This remarkable little bird was once found in native grasslands across eastern Australia, ranging from Victoria, through South Australia and New South Wales, all the way north to Queensland. Today, however, only two areas support strong populations of plains-wanderers: one is on the natural grasslands of the Murray Valley Plains, west of Echuca, in Victoria; the other is on the semi-natural grasslands of the New South Wales Riverina, north of Deniliquin. The primary driver of their disappearance from this former range is habitat loss. Only around 1% of native grasslands remain in Victoria and, disturbingly, large areas continue to be destroyed to this day.
While intensive agricultural practices have caused the loss of the majority of grasslands in Victoria, not all farming practices appear to be incompatible with plains-wanderers. A number of conservative livestock grazing properties in northern Victoria have supported important habitat for this species for many decades. These properties show that with sustainable management, plains-wanderers can be supported in agricultural landscapes.
However, there is no home for the plains-wanderer in the new housing and industrial developments on the plains west of Melbourne. In the early 1900s, plains-wanderers were frequently sighted in this area, but observations dwindled over time. There have been a handful of plains-wanderer sightings over the past few years, including a number of interesting and somewhat bizarre encounters in the western suburbs. For example, an adult female was captured at a Melton shopping centre in 2011 (this bird was taken to Melbourne Zoo and later released). In 2013, a male bird was seen by a CFA member whilst fighting a grass fire in Little River. These observations suggest that plains-wanderers may still be persisting in Melbourne’s Western Plains, but at very low numbers.
Unfortunately, it is only going to get harder for plains-wanderers to find suitable habitat as this landscape becomes increasingly modified and fragmented. However, there is hope on the horizon. Melbourne’s western grasslands could be saved from further destruction by a proposal to create two new, large grassland reserves, together called the Western Grassland Reserves.
The Western Grassland Reserves will protect 15,000 hectares of critically endangered native grassland near the outer western suburb of Werribee. This reserve system is being established to offset the loss of native grassland from new housing and industrial developments on Melbourne’s fringe. The acquisition of land for the reserve is underway but is far from completion, with only around 12% currently acquired and being managed. The Western Grassland Reserves represent a fantastic opportunity to support the recovery of the plains-wanderer and other grassland species. However, we won’t see the full effects until the reserve system is protected in its entirety.

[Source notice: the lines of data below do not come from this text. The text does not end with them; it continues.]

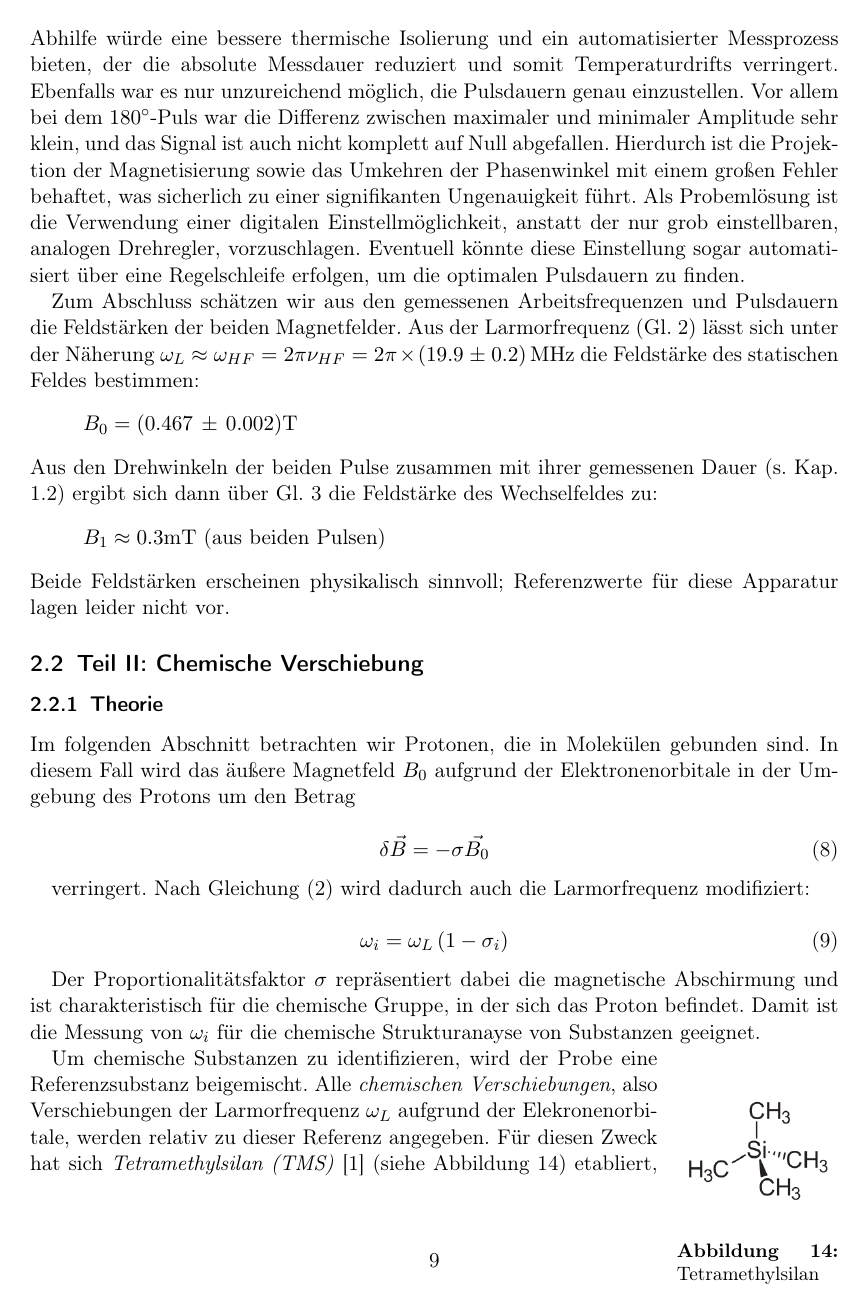
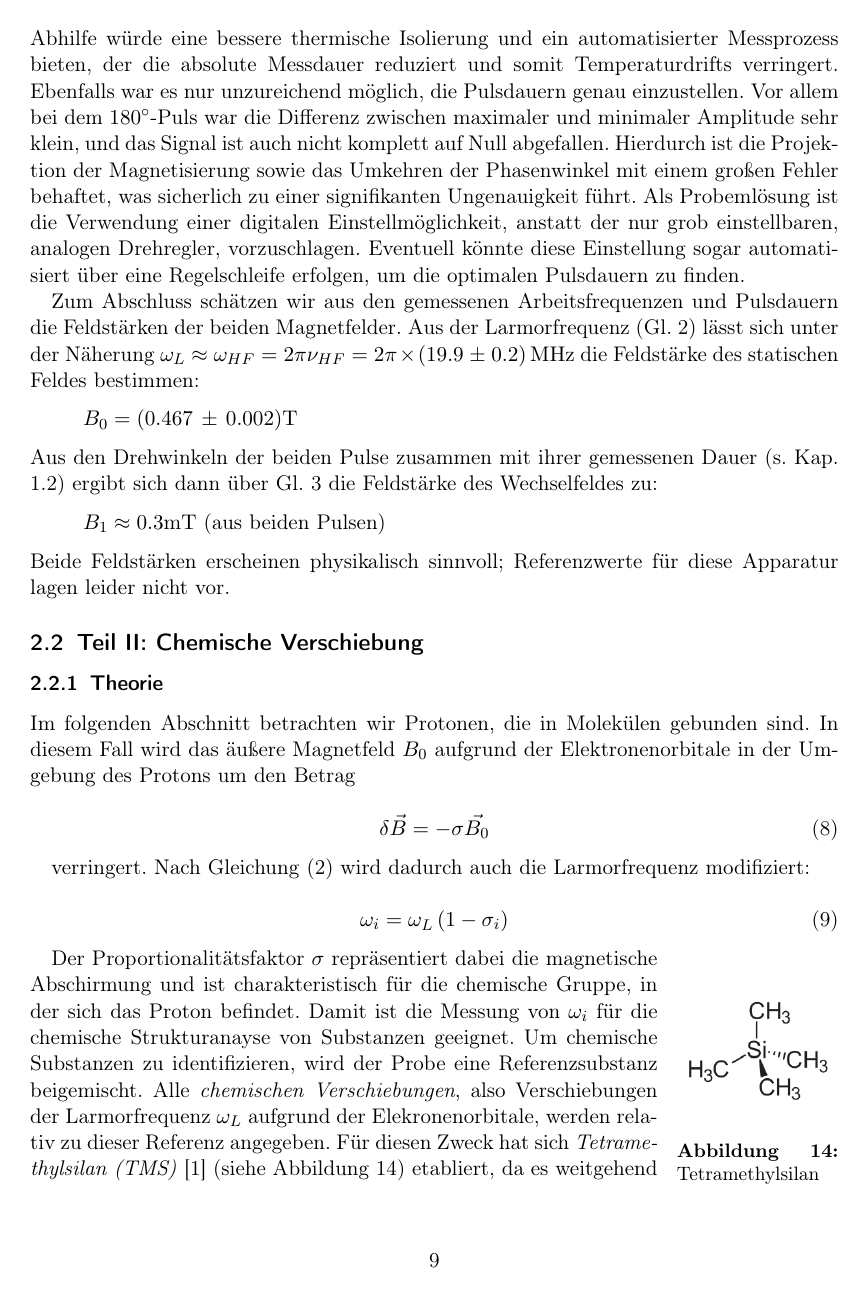
Before and after one commit to aimpertro/NMRSpectroscopy, a LaTeX paper (Auswertung/lange_Auswertung_NMR.tex): page 9 of 19. The pictures show the PDF file Auswertung/lange_Auswertung_NMR.pdf that the author committed with the source.

Commit message:
Final corrections.

```diff
--- a/Auswertung/lange_Auswertung_NMR.tex
+++ b/Auswertung/lange_Auswertung_NMR.tex
@@ -365,17 +365,15 @@ verringert. Nach Gleichung \eqref{eq:larmor_freq} wird dadurch auch die Larmorfr
 	\label{eq:omega_i}
 \end{equation}
 
-Der Proportionalitätsfaktor $\sigma$ repräsentiert dabei die magnetische Abschirmung und ist charakteristisch für die chemische Gruppe, in der sich das Proton befindet. Damit ist die Messung von $\omega_i$ für die chemische Strukturanayse von Substanzen geeignet.
-
-\begin{wrapfigure}[10]{r}{0.2\textwidth}
+\begin{wrapfigure}[9]{r}{0.2\textwidth}
 	\begin{center}
 		\includegraphics[width = 0.18\textwidth]{./Resources/Tetramethylsilan.png}
 	\end{center}
-  \caption{Te\-tramethylsilan}
-  \label{fig:TMS}
+	\caption{Te\-tramethylsilan}
+	\label{fig:TMS}
 \end{wrapfigure}
 
-Um chemische Substanzen zu identifizieren, wird der Probe eine Referenzsubstanz beigemischt. Alle \emph{chemischen Verschiebungen}, also Verschiebungen der Larmorfrequenz $\omega_{L}$ aufgrund der Elekronenorbitale, werden relativ zu dieser Referenz angegeben. Für diesen Zweck hat sich \emph{Tetramethylsilan (TMS)} \autocite{TMS} (siehe Abbildung \ref{fig:TMS}) etabliert, da es weitgehend chemisch inert ist, und einen einzigen starken Peak im Spektrum liefert. Außerdem hat es wegen der geringen chemischen Elektronegativität von Silizium eine kleinere Frequenz als die meisten funktionellen Gruppen der organischen Chemie, weshalb der Wert für $\delta_i$ in der Regel positiv (siehe Abbildung \ref{fig:chem_shift}) ist. Es ist üblich, die relative Verschiebung der Frequenz in der Einheit ppm (parts per million) anzugeben.
+Der Proportionalitätsfaktor $\sigma$ repräsentiert dabei die magnetische Abschirmung und ist charakteristisch für die chemische Gruppe, in der sich das Proton befindet. Damit ist die Messung von $\omega_i$ für die chemische Strukturanayse von Substanzen geeignet. Um chemische Substanzen zu identifizieren, wird der Probe eine Referenzsubstanz beigemischt. Alle \emph{chemischen Verschiebungen}, also Verschiebungen der Larmorfrequenz $\omega_{L}$ aufgrund der Elekronenorbitale, werden relativ zu dieser Referenz angegeben. Für diesen Zweck hat sich \emph{Tetramethylsilan (TMS)} \autocite{TMS} (siehe Abbildung \ref{fig:TMS}) etabliert, da es weitgehend chemisch inert ist, und einen einzigen starken Peak im Spektrum liefert. Außerdem hat es wegen der geringen chemischen Elektronegativität von Silizium eine kleinere Frequenz als die meisten funktionellen Gruppen der organischen Chemie, weshalb der Wert für $\delta_i$ in der Regel positiv (siehe Abbildung \ref{fig:chem_shift}) ist. Es ist üblich, die relative Verschiebung der Frequenz in der Einheit ppm (parts per million) anzugeben.
 
 \begin{equation}
 	\delta_i = \sigma_i -\sigma_{TMS} = \frac{\omega_{TMS} - \omega_i}{\omega_L}
```
Also changed, not shown: Auswertung/lange_Auswertung_NMR.pdf, Auswertung/lange_Auswertung_NMR.tex (4 more changed lines), 2 other files.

It’s exciting to think that if this reserve is protected and managed appropriately, we may again see this globally significant species wandering the grassy plains at Melbourne’s doorstep.

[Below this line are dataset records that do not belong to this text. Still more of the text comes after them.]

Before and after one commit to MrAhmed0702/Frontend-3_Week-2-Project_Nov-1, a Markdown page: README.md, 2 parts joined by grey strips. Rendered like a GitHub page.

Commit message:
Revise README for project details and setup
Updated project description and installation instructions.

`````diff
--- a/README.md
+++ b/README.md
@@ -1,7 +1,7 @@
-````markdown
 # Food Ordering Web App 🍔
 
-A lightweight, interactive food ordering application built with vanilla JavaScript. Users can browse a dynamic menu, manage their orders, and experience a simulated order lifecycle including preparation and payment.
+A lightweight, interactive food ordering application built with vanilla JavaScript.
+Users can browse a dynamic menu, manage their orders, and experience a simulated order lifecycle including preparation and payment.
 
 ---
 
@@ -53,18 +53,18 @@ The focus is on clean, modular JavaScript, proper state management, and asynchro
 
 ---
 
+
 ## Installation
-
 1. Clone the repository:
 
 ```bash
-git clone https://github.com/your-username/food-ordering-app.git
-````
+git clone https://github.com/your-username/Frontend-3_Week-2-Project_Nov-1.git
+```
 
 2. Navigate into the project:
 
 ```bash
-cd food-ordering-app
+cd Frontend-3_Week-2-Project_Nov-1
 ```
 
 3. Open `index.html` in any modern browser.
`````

Daniel Nugent is currently undertaking a PhD at La Trobe University investigating the importance of food availability for the plains-wanderer and other grassland birds in Victoria’s Northern Plains Grasslands.
Banner image courtesy of Rowan Mott.